Some of the data may soon come from advanced fiber-optic sensors. The GE team built them to accurately measure the downforce on the front wing below the car’s nose. They believe that the embedded instruments can improve the wing’s design and help the vehicle go faster around turns.
Lauda and Hunt were racing in metal cars, but today’s cars are built mainly from carbon composites. The few exceptions include the engine, the drivetrain, and pipes. GE materials scientists are helping the racing team replace aluminum cooling tubes with composites and reduce weight. “Every ounce adds up,” Nielsen says. “We’ve made good progress and are working to transfer the manufacturing process to them.”

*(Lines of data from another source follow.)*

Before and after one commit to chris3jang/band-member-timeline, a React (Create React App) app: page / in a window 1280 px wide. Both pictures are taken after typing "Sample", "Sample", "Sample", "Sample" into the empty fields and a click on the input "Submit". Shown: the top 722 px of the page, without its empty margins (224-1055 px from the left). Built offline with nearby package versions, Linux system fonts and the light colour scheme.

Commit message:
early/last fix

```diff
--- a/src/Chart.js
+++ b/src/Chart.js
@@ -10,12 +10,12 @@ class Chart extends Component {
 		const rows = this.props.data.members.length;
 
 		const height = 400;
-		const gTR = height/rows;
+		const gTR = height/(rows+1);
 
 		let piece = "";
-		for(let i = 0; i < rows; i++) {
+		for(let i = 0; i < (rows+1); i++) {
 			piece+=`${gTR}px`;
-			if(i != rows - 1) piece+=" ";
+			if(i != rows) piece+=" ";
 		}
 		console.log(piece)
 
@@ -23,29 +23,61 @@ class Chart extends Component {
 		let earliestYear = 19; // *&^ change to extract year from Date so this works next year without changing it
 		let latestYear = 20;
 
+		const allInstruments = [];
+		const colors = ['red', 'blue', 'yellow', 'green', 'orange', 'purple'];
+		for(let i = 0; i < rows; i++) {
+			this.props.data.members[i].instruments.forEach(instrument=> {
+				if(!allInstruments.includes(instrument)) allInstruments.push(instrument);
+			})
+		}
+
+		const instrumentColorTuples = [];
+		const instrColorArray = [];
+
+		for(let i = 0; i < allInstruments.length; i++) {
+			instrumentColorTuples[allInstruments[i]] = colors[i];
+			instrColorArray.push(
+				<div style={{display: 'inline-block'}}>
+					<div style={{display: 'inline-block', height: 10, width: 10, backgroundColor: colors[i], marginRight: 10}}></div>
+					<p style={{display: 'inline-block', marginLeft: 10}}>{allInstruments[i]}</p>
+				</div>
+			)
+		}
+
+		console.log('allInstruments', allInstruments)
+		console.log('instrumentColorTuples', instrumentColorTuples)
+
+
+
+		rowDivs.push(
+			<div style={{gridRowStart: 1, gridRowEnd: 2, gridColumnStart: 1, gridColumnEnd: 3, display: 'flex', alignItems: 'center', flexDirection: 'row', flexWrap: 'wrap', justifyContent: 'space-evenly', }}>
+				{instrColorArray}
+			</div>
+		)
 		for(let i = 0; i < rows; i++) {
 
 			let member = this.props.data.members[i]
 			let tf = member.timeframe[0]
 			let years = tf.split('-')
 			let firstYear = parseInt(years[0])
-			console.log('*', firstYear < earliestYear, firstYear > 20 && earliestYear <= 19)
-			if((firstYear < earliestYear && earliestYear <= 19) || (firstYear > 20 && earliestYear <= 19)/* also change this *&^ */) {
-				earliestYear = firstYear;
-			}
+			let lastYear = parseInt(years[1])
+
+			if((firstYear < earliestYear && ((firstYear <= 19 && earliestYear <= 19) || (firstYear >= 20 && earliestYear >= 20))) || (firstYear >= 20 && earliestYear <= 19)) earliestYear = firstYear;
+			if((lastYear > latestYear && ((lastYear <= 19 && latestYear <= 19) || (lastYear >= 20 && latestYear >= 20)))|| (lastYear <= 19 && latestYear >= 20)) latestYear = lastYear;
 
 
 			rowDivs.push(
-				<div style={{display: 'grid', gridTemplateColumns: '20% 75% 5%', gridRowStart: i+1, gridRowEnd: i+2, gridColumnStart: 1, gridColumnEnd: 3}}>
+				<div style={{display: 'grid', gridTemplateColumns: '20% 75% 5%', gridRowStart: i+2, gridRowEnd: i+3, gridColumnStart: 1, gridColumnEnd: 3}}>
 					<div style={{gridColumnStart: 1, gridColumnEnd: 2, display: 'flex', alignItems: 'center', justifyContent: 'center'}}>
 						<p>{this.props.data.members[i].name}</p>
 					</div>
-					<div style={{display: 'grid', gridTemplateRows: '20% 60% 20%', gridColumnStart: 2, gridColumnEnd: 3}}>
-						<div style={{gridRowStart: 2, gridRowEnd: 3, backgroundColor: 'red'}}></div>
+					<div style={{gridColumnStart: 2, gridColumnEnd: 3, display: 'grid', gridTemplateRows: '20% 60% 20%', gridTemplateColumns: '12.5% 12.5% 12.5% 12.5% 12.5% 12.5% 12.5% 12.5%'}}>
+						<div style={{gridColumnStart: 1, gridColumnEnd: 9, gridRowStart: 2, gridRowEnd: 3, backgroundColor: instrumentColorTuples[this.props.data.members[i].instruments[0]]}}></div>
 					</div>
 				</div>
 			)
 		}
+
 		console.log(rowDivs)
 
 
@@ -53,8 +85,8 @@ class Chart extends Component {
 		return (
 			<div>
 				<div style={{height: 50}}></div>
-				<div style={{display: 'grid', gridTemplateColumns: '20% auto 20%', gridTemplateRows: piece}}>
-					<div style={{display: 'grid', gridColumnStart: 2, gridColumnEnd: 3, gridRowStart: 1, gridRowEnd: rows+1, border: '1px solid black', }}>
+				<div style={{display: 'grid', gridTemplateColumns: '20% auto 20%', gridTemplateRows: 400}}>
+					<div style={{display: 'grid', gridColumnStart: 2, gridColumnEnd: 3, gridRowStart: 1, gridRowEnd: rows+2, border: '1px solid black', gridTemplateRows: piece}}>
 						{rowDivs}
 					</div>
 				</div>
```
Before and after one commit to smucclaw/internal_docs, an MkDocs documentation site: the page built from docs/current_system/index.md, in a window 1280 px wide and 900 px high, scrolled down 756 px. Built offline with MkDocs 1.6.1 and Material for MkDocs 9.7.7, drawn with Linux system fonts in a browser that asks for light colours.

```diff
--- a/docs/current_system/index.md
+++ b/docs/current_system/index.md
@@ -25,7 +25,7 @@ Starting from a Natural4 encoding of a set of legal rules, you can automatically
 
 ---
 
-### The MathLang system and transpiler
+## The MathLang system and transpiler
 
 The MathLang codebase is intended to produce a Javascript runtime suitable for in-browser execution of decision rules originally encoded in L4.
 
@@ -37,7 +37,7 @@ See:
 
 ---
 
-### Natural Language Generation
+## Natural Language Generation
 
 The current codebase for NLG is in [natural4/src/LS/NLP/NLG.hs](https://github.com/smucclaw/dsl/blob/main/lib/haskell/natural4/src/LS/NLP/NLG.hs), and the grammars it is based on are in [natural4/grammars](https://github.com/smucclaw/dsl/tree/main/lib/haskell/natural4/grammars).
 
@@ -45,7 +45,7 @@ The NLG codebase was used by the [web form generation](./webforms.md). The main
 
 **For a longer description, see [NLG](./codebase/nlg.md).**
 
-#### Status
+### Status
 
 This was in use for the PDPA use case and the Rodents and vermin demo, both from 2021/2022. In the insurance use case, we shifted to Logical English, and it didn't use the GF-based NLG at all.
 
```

Starting with the 2014 season, F1 will enter a new, super-efficient era. The engines will still generate up to 700 horsepower, but they will be capped at 1.6 liters of displacement and use around a third less fuel than today. To do so, engines will come equipped with advanced turbochargers and energy recovery systems, which will boost performance. GE engineers are helping Caterham design sophisticated intercoolers that reduce the temperature of the air the turbocharger pumps into the engine. “You don’t want a lot of pressure drop, but you want the air as cool as possible,” Nielsen says. “We know a lot about heat transfer and are using that to help build analysis tools for Caterham.”
Nielsen says that the Caterham team is solving problems very similar to what GE engineers do every day. For that reason, there are a number of places where collaboration could lead to insights beyond just F1 racing cars. “It’s all very analogous to what we do in the field with gas turbines, aircraft engines and the Industrial Internet,” he says.